Apple has reported an extremely strong first 2010 fiscalquarter ended 26 December, posting a 50% increase in profit and a 32% increasein revenue compared with the same period a year ago.
The company posted revenue of $15.68bn and a net quarterlyprofit of $3.38bn, driven by strong sales across most of Apple's product lines.
Sales of iPods declined 8%, but iPhone sales doubled incomparison with the same period a year ago to 8.7 million units, and sales ofMacintosh computers climbed 33% to a record 3.36 million units.
Apple reported a 70% year-on-year growth in desktop salesand said about half of the 689,000 Macs sold through its retail stores in thequarter went to people who had never owned a Mac before.
Timothy Cook, chief operating officer at Apple, said in aconference call that Mac sales were up almost 100% in China, rose over 70% in Australia, and grew 40% or more in Italy, France,Switzerland and Spain.
"If you annualise our quarterly revenue, it issurprising that Apple is now a $50bn-plus company," said Steve Jobs, chiefexecutive at Apple.
"The new products we are planning to release this yearare very strong, starting this week with a major new product that we are reallyexcited about," he said.
Apple is widely expected to unveil a tablet-stylecomputing device on 27 January.
Peter Oppenheimer, chief financial officer at Apple, saidlooking ahead to the second fiscal quarter of 2010, Apple expects revenuesbetween $11.0bn and $11.4bn.

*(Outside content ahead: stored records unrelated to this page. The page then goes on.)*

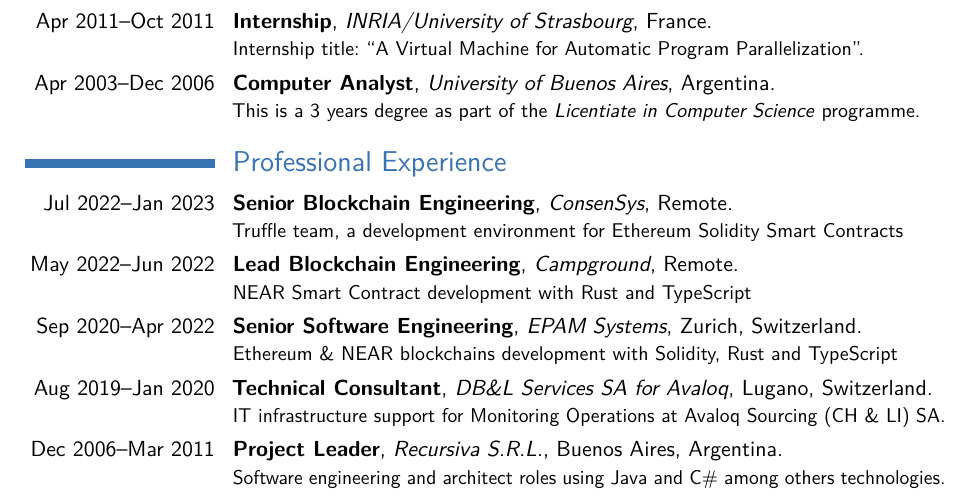
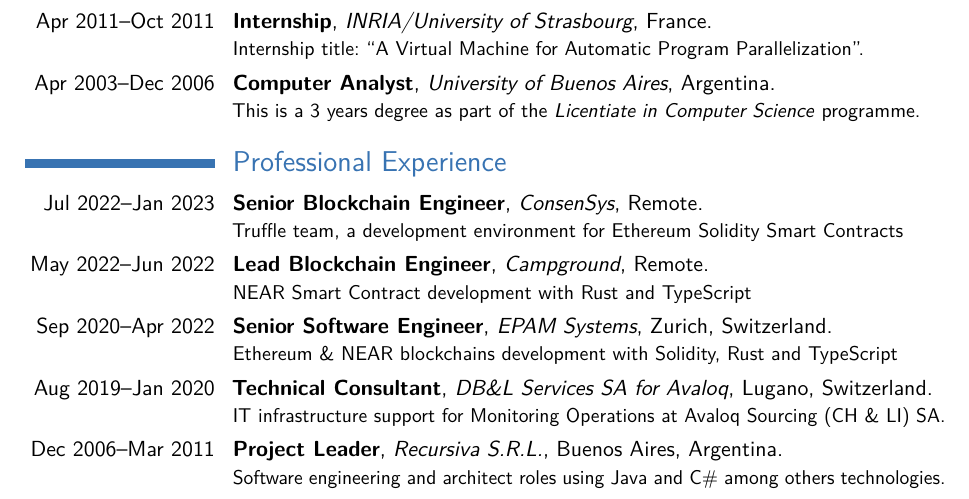
Before and after one commit to acuarica/cv, a LaTeX CV (CV-LuisMastrangelo.tex): part of page 1 of 2, cut so that both start at the same text. Compiled offline with pdfLaTeX.

Commit message:
Use role instead of activity in Professional Experience

```diff
--- a/CV-LuisMastrangelo.tex
+++ b/CV-LuisMastrangelo.tex
@@ -31,9 +31,9 @@
 This is a 3 years degree as part of the \emph{Licentiate in Computer Science} programme.}
 
 \section{Professional Experience}
-\cventry{Jul 2022--Jan 2023}{Senior Blockchain Engineering}{ConsenSys}{Remote}{}{Truffle team, a development environment for Ethereum Solidity Smart Contracts}
-\cventry{May 2022--Jun 2022}{Lead Blockchain Engineering}{Campground}{Remote}{}{NEAR Smart Contract development with Rust and TypeScript}
-\cventry{Sep 2020--Apr 2022}{Senior Software Engineering}{EPAM Systems}{Zurich, Switzerland}{}{Ethereum \& NEAR blockchains development with Solidity, Rust and TypeScript}
+\cventry{Jul 2022--Jan 2023}{Senior Blockchain Engineer}{ConsenSys}{Remote}{}{Truffle team, a development environment for Ethereum Solidity Smart Contracts}
+\cventry{May 2022--Jun 2022}{Lead Blockchain Engineer}{Campground}{Remote}{}{NEAR Smart Contract development with Rust and TypeScript}
+\cventry{Sep 2020--Apr 2022}{Senior Software Engineer}{EPAM Systems}{Zurich, Switzerland}{}{Ethereum \& NEAR blockchains development with Solidity, Rust and TypeScript}
 \cventry{Aug 2019--Jan 2020}{Technical Consultant}{DB\&L Services SA for Avaloq}{Lugano, Switzerland}{}{IT infrastructure support for Monitoring Operations at Avaloq Sourcing (CH \& LI) SA.}
 \cventry{Dec 2006--Mar 2011}{Project Leader}{Recursiva S.R.L.}{Buenos Aires, Argentina}{}{Software engineering and architect roles using Java and C\# among others technologies.}
 \cventry{Mar--Jul 2006}{Network Administrator}{HS Eventos}{Buenos Aires, Argentina}{}{Technical service, software installation and maintenance of company network.}
```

Analysts said the iPhone's adoption as a business devicecould help Apple's Macintosh computers gain a bigger share of the corporatemarket.
The strong sales of Macintosh computers in the face ofaggressive marketing by Microsoft for its new Windows 7 operating system is apositive sign for Apple.
Some experts think a tablet computer could extend Apple'sreach into the business market further, becoming a significant mobile businesstool for executives, according to the FinancialTimes.
Despite posting a record financial quarter, investorresponse was muted, according to the NewYork Times.
Apple announced that is has changed how it accounts forrevenue and profit from the iPhone, making it difficult for investors to see ata glance whether Apple lived up to forecasts.
During the quarter, Apple elected retrospective adoption ofthe Financial Accounting Standards Board's amended accounting standards forsales of the iPhone and Apple TV, the company said.
Apple shares edged up less than 1% in extended trading afterending the regular session up 2.7% at $203.07.
This story originally appeared on ComputerWeekly.com